The task
The data that follows is to be copied exactly, with each image removed.

Exercise input
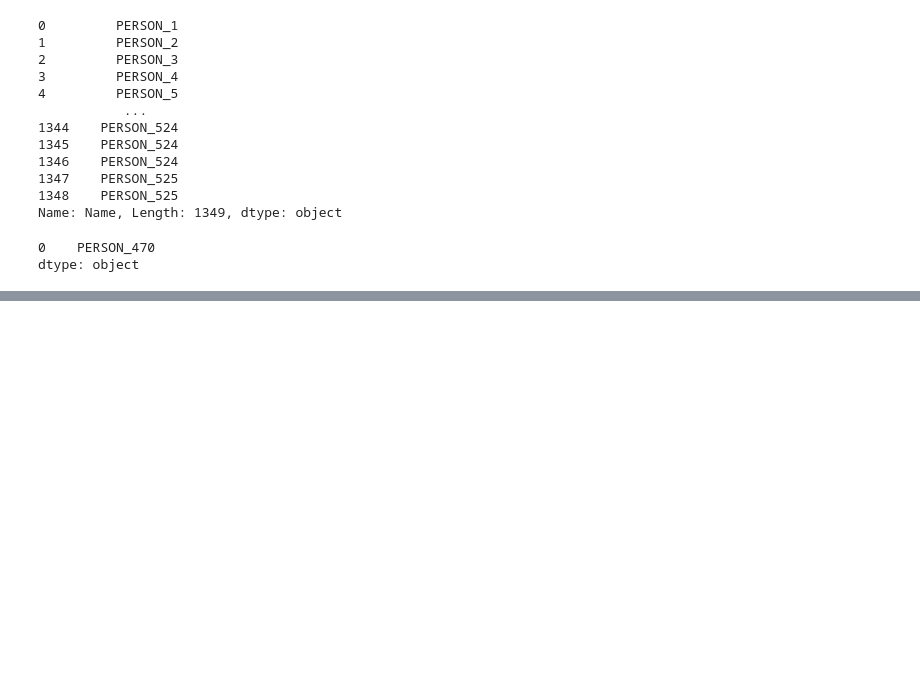
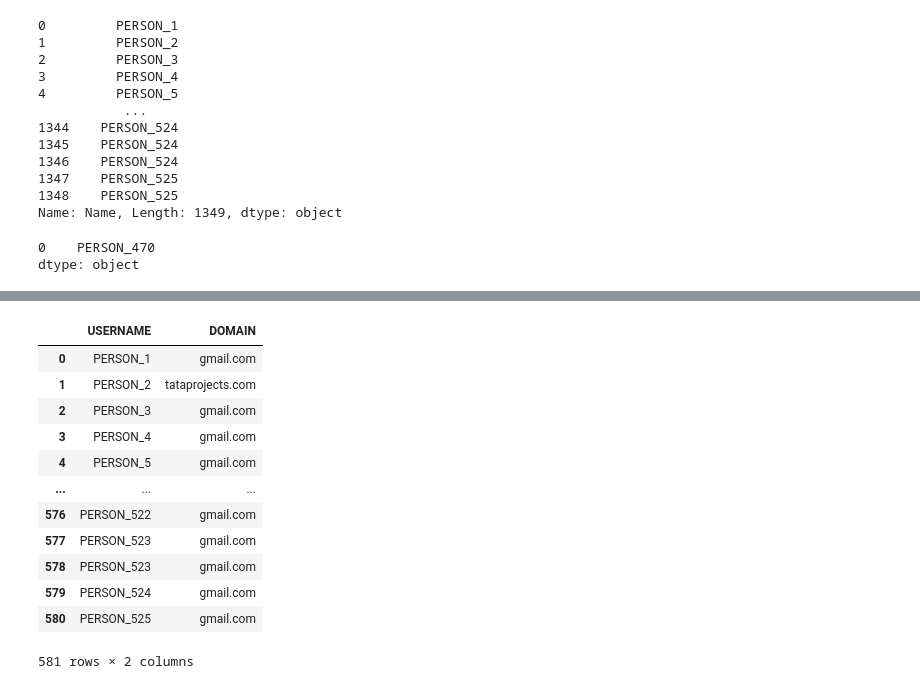
Before and after one commit to pragmatic-philosopher09/Tata-Steel-Summer-Internship--Data-Science-, a Jupyter notebook: Capability Development Website's Sales Data Analytics.ipynb, the cells around one changed output, grey strips where cells are left out. Cells and saved outputs as stored; diff of their text form; code cells hidden in the pictures; blank space fills up the shorter version.

```diff
--- a/Capability Development Website's Sales Data Analytics.ipynb
+++ b/Capability Development Website's Sales Data Analytics.ipynb
@@ -206,0 +205,17 @@ PRODUCT_30              15
+# %%
+split_mail = Order_Details['Email'].str.split('@', n=1, expand=True)
+split_mail.rename(columns={0:'USERNAME', 1:'DOMAIN'})
+# %% [output]
+|  | USERNAME | DOMAIN |
+| 0 | PERSON_1 | gmail.com |
+| 1 | PERSON_2 | tataprojects.com |
+| 2 | PERSON_3 | gmail.com |
+| 3 | PERSON_4 | gmail.com |
+| 4 | PERSON_5 | gmail.com |
+| ... | ... | ... |
+| 576 | PERSON_522 | gmail.com |
+| 577 | PERSON_523 | gmail.com |
+| 578 | PERSON_523 | gmail.com |
+| 579 | PERSON_524 | gmail.com |
+| 580 | PERSON_525 | gmail.com |
+581 rows × 2 columns
```
Also changed, not shown: parts of 5 cells of this notebook.
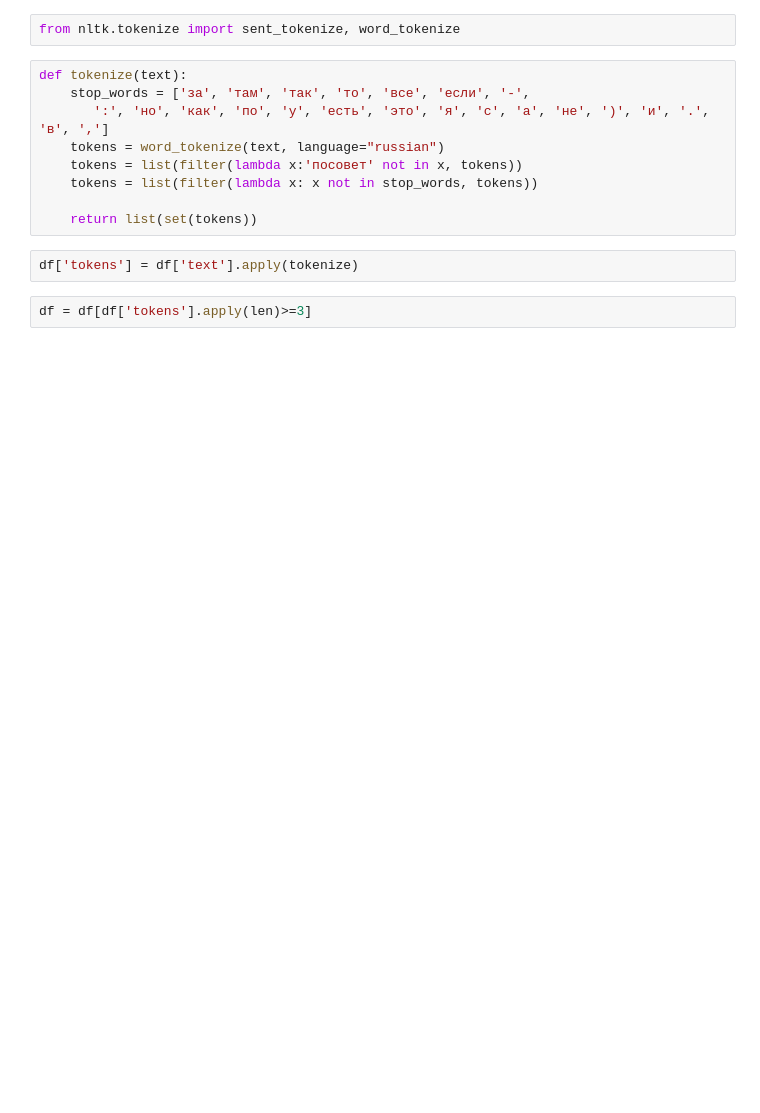
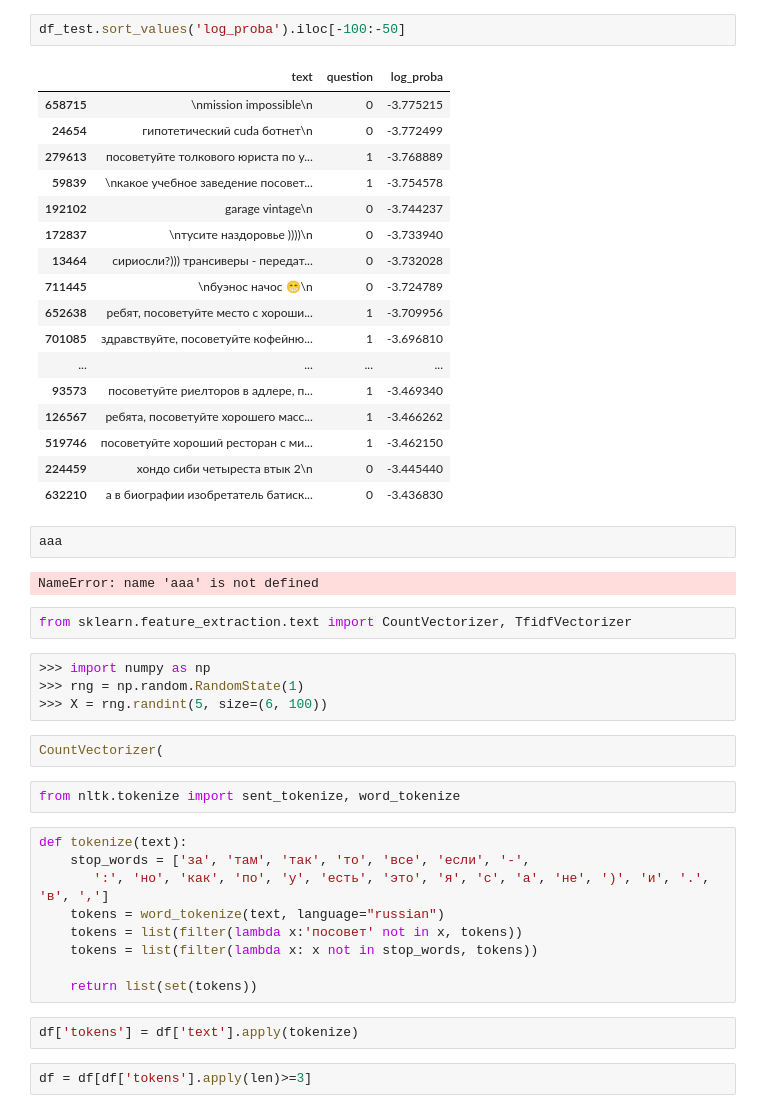
Before and after one commit to tserekh/advice, a Jupyter notebook: advice.ipynb, the cells around one changed output. Saved outputs shown, nothing was run; the diff lists cells and outputs as text; blank space fills up the shorter version.

```diff
--- a/advice.ipynb
+++ b/advice.ipynb
@@ -46,3 +103,35 @@ df['question'].sum()
+# %%
+df_test.sort_values('log_proba').iloc[-100:-50]
+# %% [output]
+|  | text | question | log_proba |
+| 658715 | \nmission impossible\n | 0 | -3.775215 |
+| 24654 | гипотетический cuda ботнет\n | 0 | -3.772499 |
+| 279613 | посоветуйте толкового юриста по у... | 1 | -3.768889 |
+| 59839 | \nкакое учебное заведение посовет... | 1 | -3.754578 |
+| 192102 | garage vintage\n | 0 | -3.744237 |
+| 172837 | \nтусите наздоровье ))))\n | 0 | -3.733940 |
+| 13464 | сириосли?))) трансиверы - передат... | 0 | -3.732028 |
+| 711445 | \nбуэнос начос 😁\n | 0 | -3.724789 |
+| 652638 | ребят, посоветуйте место с хороши... | 1 | -3.709956 |
+| 701085 | здравствуйте, посоветуйте кофейню... | 1 | -3.696810 |
+| ... | ... | ... | ... |
+| 93573 | посоветуйте риелторов в адлере, п... | 1 | -3.469340 |
+| 126567 | ребята, посоветуйте хорошего масс... | 1 | -3.466262 |
+| 519746 | посоветуйте хороший ресторан с ми... | 1 | -3.462150 |
+| 224459 | хондо сиби четыреста втык 2\n | 0 | -3.445440 |
+| 632210 | а в биографии изобретатель батиск... | 0 | -3.436830 |
+# %%
+aaa
+# %% [output]
+NameError: name 'aaa' is not defined
+# %%
+from sklearn.feature_extraction.text import CountVectorizer, TfidfVectorizer
+# %%
+>>> import numpy as np
+>>> rng = np.random.RandomState(1)
+>>> X = rng.randint(5, size=(6, 100))
+# %%
+CountVectorizer(
 # %%
 from nltk.tokenize import sent_tokenize, word_tokenize
 # %%
```
Also changed, not shown: parts of 36 cells of this notebook.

Answer to this exercise
Before and after one commit to pragmatic-philosopher09/Tata-Steel-Summer-Internship--Data-Science-, a Jupyter notebook: Capability Development Website's Sales Data Analytics.ipynb, the cells around one changed output, grey strips where cells are left out. Cells and saved outputs as stored; diff of their text form; code cells hidden in the pictures; blank space fills up the shorter version.

```diff
--- a/Capability Development Website's Sales Data Analytics.ipynb
+++ b/Capability Development Website's Sales Data Analytics.ipynb
@@ -206,0 +205,17 @@ PRODUCT_30              15
+# %%
+split_mail = Order_Details['Email'].str.split('@', n=1, expand=True)
+split_mail.rename(columns={0:'USERNAME', 1:'DOMAIN'})
+# %% [output]
+|  | USERNAME | DOMAIN |
+| 0 | PERSON_1 | gmail.com |
+| 1 | PERSON_2 | tataprojects.com |
+| 2 | PERSON_3 | gmail.com |
+| 3 | PERSON_4 | gmail.com |
+| 4 | PERSON_5 | gmail.com |
+| ... | ... | ... |
+| 576 | PERSON_522 | gmail.com |
+| 577 | PERSON_523 | gmail.com |
+| 578 | PERSON_523 | gmail.com |
+| 579 | PERSON_524 | gmail.com |
+| 580 | PERSON_525 | gmail.com |
+581 rows × 2 columns
```
Also changed, not shown: parts of 5 cells of this notebook.
Before and after one commit to tserekh/advice, a Jupyter notebook: advice.ipynb, the cells around one changed output. Saved outputs shown, nothing was run; the diff lists cells and outputs as text; blank space fills up the shorter version.

```diff
--- a/advice.ipynb
+++ b/advice.ipynb
@@ -46,3 +103,35 @@ df['question'].sum()
+# %%
+df_test.sort_values('log_proba').iloc[-100:-50]
+# %% [output]
+|  | text | question | log_proba |
+| 658715 | \nmission impossible\n | 0 | -3.775215 |
+| 24654 | гипотетический cuda ботнет\n | 0 | -3.772499 |
+| 279613 | посоветуйте толкового юриста по у... | 1 | -3.768889 |
+| 59839 | \nкакое учебное заведение посовет... | 1 | -3.754578 |
+| 192102 | garage vintage\n | 0 | -3.744237 |
+| 172837 | \nтусите наздоровье ))))\n | 0 | -3.733940 |
+| 13464 | сириосли?))) трансиверы - передат... | 0 | -3.732028 |
+| 711445 | \nбуэнос начос 😁\n | 0 | -3.724789 |
+| 652638 | ребят, посоветуйте место с хороши... | 1 | -3.709956 |
+| 701085 | здравствуйте, посоветуйте кофейню... | 1 | -3.696810 |
+| ... | ... | ... | ... |
+| 93573 | посоветуйте риелторов в адлере, п... | 1 | -3.469340 |
+| 126567 | ребята, посоветуйте хорошего масс... | 1 | -3.466262 |
+| 519746 | посоветуйте хороший ресторан с ми... | 1 | -3.462150 |
+| 224459 | хондо сиби четыреста втык 2\n | 0 | -3.445440 |
+| 632210 | а в биографии изобретатель батиск... | 0 | -3.436830 |
+# %%
+aaa
+# %% [output]
+NameError: name 'aaa' is not defined
+# %%
+from sklearn.feature_extraction.text import CountVectorizer, TfidfVectorizer
+# %%
+>>> import numpy as np
+>>> rng = np.random.RandomState(1)
+>>> X = rng.randint(5, size=(6, 100))
+# %%
+CountVectorizer(
 # %%
 from nltk.tokenize import sent_tokenize, word_tokenize
 # %%
```
Also changed, not shown: parts of 36 cells of this notebook.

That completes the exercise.